However, although that simple fact is true, this is just 1 stat.  We need to look at the tier 2 and 3 effects major world events can have on the global economy.  Cutting off Russia from the rest of the world can and will impact every other country, worldwide.  This is because Russia is a lead supplier of 2 main  commodities that we widely need, oil and copper.  Russia supplies 12% of the world’s oil and 25% of the global supply of copper.  Here are some of the contrasts and bright lights that have emerged through this all:

  • Countries who supply the same things to the world that Russia does are winning:  Chile is one of those since they have many copper companies. The Chilean stock market, loaded with copper companies, is up 17% since January 1st.   The tech heavy Nasdaq index in contrast is down 19%.  
  • A new Europe has emerged:  The coordinated response we have seen from the EU points toward a much more unified European Union, rallying around a common set of ideals and principles. The EU’s 30 year history of basic, unemotional connection is now over.  Germany is now a strong ally of France. Together, they could be the 2 EU family members who push collectively for spending on defense and energy.  History has shown that rivalries between countries has always been the catalyst for massive investment in infrastructure, technology and other innovations.  Future economic growth will surprise on the upside in Europe.  There are lots of current investment areas that will be huge beneficiaries.  I know their are a few of these in our client portfolios (as well as my own).
  • Russia’s invasion has accelerated many of the big trends that were already happening:  We went through a long period of very low inflation and low economic growth.  That time has ended.  We are moving to a higher inflation, higher growth (and yes, higher volatility) period, one which could last for many years, if not decades.  Within that huge shift, a “great rotation” is now underway.  Technology and other “growth” investments are succumbing to the move to less glamorous, out of favour international companies.  As well, the long so relied on “safe” investments like government bonds are no longer providing the protection so many relied on them for.  This has been very evident over the past few weeks. 

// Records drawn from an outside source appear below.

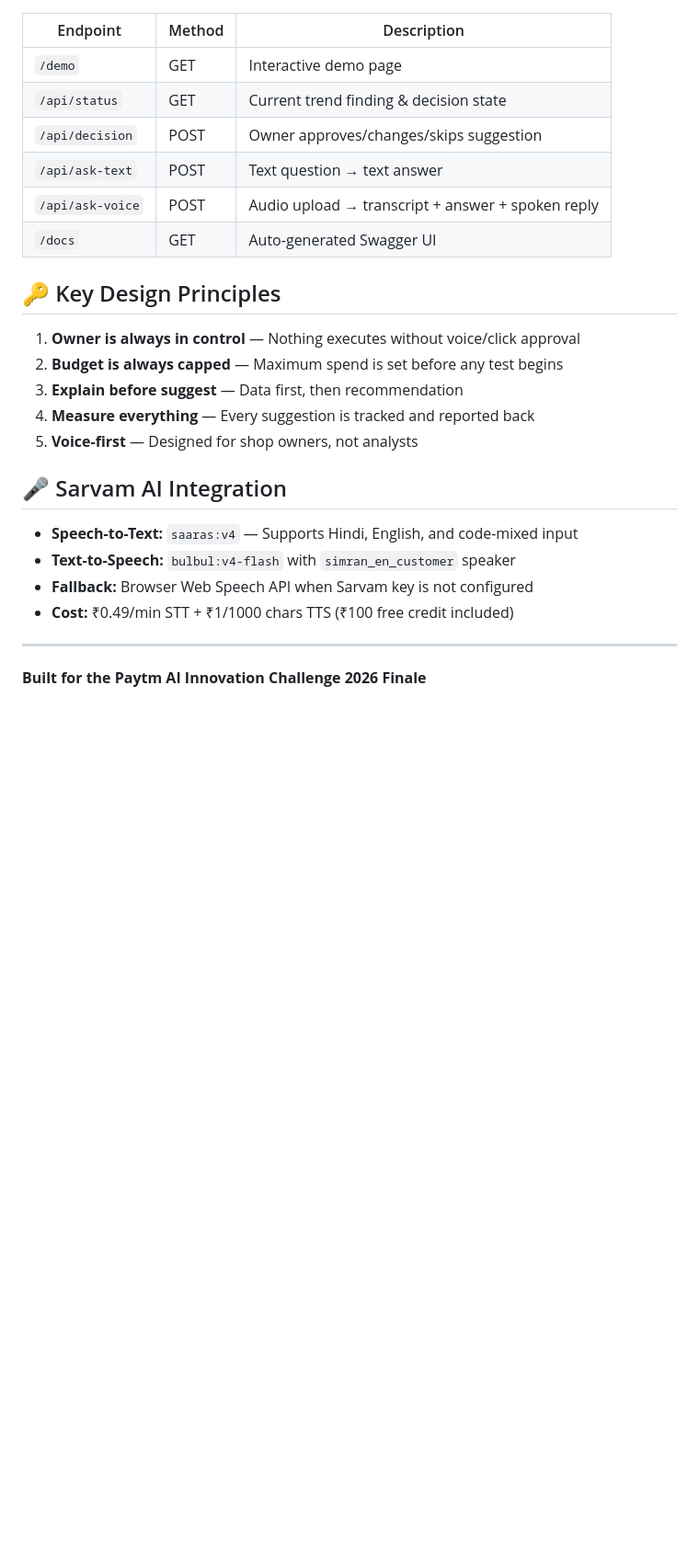
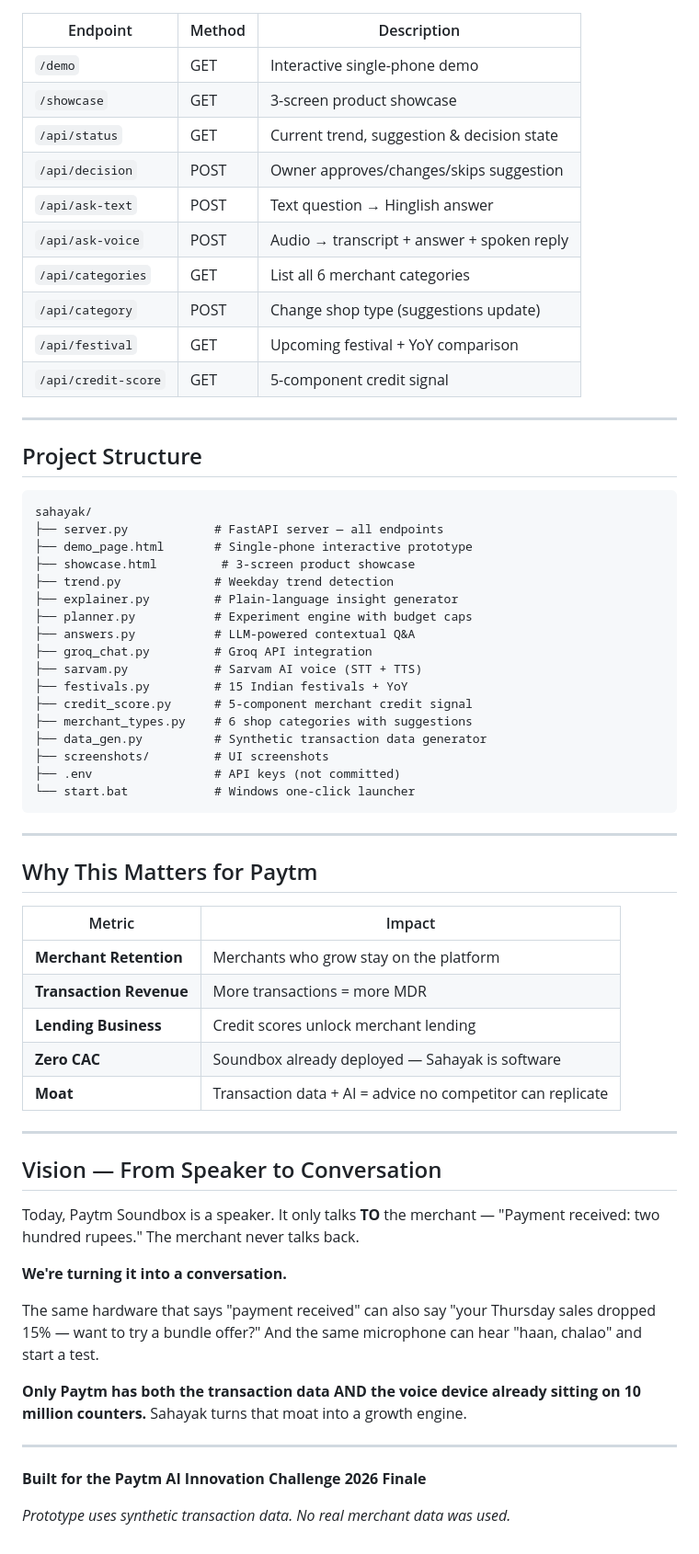
Before and after one commit to devanshudhoble/Sahayak-, a Markdown page: README.md, the part around one of its changes. Shown at 92% size. Rendered like a GitHub page; blank space fills up the shorter version.

````diff
--- a/README.md
+++ b/README.md
@@ -149,28 +193,67 @@ uvicorn server:app --host 127.0.0.1 --port 8000 --reload
 
 | Endpoint | Method | Description |
 |----------|--------|-------------|
-| `/demo` | GET | Interactive demo page |
-| `/api/status` | GET | Current trend finding & decision state |
+| `/demo` | GET | Interactive single-phone demo |
+| `/showcase` | GET | 3-screen product showcase |
+| `/api/status` | GET | Current trend, suggestion & decision state |
 | `/api/decision` | POST | Owner approves/changes/skips suggestion |
-| `/api/ask-text` | POST | Text question → text answer |
-| `/api/ask-voice` | POST | Audio upload → transcript + answer + spoken reply |
-| `/docs` | GET | Auto-generated Swagger UI |
+| `/api/ask-text` | POST | Text question → Hinglish answer |
+| `/api/ask-voice` | POST | Audio → transcript + answer + spoken reply |
+| `/api/categories` | GET | List all 6 merchant categories |
+| `/api/category` | POST | Change shop type (suggestions update) |
+| `/api/festival` | GET | Upcoming festival + YoY comparison |
+| `/api/credit-score` | GET | 5-component credit signal |
 
-## 🔑 Key Design Principles
+---
 
-1. **Owner is always in control** — Nothing executes without voice/click approval
-2. **Budget is always capped** — Maximum spend is set before any test begins
-3. **Explain before suggest** — Data first, then recommendation
-4. **Measure everything** — Every suggestion is tracked and reported back
-5. **Voice-first** — Designed for shop owners, not analysts
+## Project Structure
 
-## 🎤 Sarvam AI Integration
+```
+sahayak/
+├── server.py            # FastAPI server — all endpoints
+├── demo_page.html       # Single-phone interactive prototype
+├── showcase.html         # 3-screen product showcase
+├── trend.py             # Weekday trend detection
+├── explainer.py         # Plain-language insight generator
+├── planner.py           # Experiment engine with budget caps
+├── answers.py           # LLM-powered contextual Q&A
+├── groq_chat.py         # Groq API integration
+├── sarvam.py            # Sarvam AI voice (STT + TTS)
+├── festivals.py         # 15 Indian festivals + YoY
+├── credit_score.py      # 5-component merchant credit signal
+├── merchant_types.py    # 6 shop categories with suggestions
+├── data_gen.py          # Synthetic transaction data generator
+├── screenshots/         # UI screenshots
+├── .env                 # API keys (not committed)
+└── start.bat            # Windows one-click launcher
+```
 
-- **Speech-to-Text:** `saaras:v4` — Supports Hindi, English, and code-mixed input
-- **Text-to-Speech:** `bulbul:v4-flash` with `simran_en_customer` speaker
-- **Fallback:** Browser Web Speech API when Sarvam key is not configured
-- **Cost:** ₹0.49/min STT + ₹1/1000 chars TTS (₹100 free credit included)
+---
+
+## Why This Matters for Paytm
+
+| Metric | Impact |
+|--------|--------|
+| **Merchant Retention** | Merchants who grow stay on the platform |
+| **Transaction Revenue** | More transactions = more MDR |
+| **Lending Business** | Credit scores unlock merchant lending |
+| **Zero CAC** | Soundbox already deployed — Sahayak is software |
+| **Moat** | Transaction data + AI = advice no competitor can replicate |
+
+---
+
+## Vision — From Speaker to Conversation
+
+Today, Paytm Soundbox is a speaker. It only talks **TO** the merchant — "Payment received: two hundred rupees." The merchant never talks back.
+
+**We're turning it into a conversation.**
+
+The same hardware that says "payment received" can also say "your Thursday sales dropped 15% — want to try a bundle offer?" And the same microphone can hear "haan, chalao" and start a test.
+
+**Only Paytm has both the transaction data AND the voice device already sitting on 10 million counters.** Sahayak turns that moat into a growth engine.
 
 ---
 
 **Built for the Paytm AI Innovation Challenge 2026 Finale**
+
+*Prototype uses synthetic transaction data. No real merchant data was used.*
````
Also changed, not shown: other parts of README.md (+148 -104 lines), screenshots/demo_account.png (added), screenshots/demo_chat.png (added), screenshots/demo_home.png (added), screenshots/demo_payments.png (added), screenshots/showcase_full.png (added), 2 other files.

Although investment markets are down rather modestly (approx. 10% or so) the collective mindset seems to be more of panic if you look at specific investment areas.  There are so many similarities between what we are seeing now to when Covid hit.  At times like these, you and I need to be strategic, investiing available cash methodically.  This can be done dividing up your available investment cash and investing an pre-determined sum over the next 1, 2, 3 or more months.  Set this in place while keeping your eyes looking out beyond the inevitable end to this time in history.

It is tough managing our own emotions.  You need to look at investment fundamentals and what the next 1, 2 and 5 years will look like.  Make the appropriate investment decisions today based on investment fundamentals not on fluctuations (or worrying that if you invest today, the dollar value of what you see on your portfolio statement is less than what it was 1 or 2 months ago.  Doing so is entirely emotional).  The truth is there are many companies that are cheaper today yet their business operations really won’t be affected by world events.  Some of these include: 

  • A North American holding company of restaurant chains
  • A world leader in supplying connectors for electric vehicles
  • A catering company that supplies food services to large events
  • A toy company whose enduring brands will soon be in movies

The fact is that downward share price declines on companies that really won’t be impacted should not make you wait to see if they still can get cheaper but rather, are they cheap today?  You must act when it is most difficult; jump from the cliff when the wave has pushed the water out.   Right now, the water is out.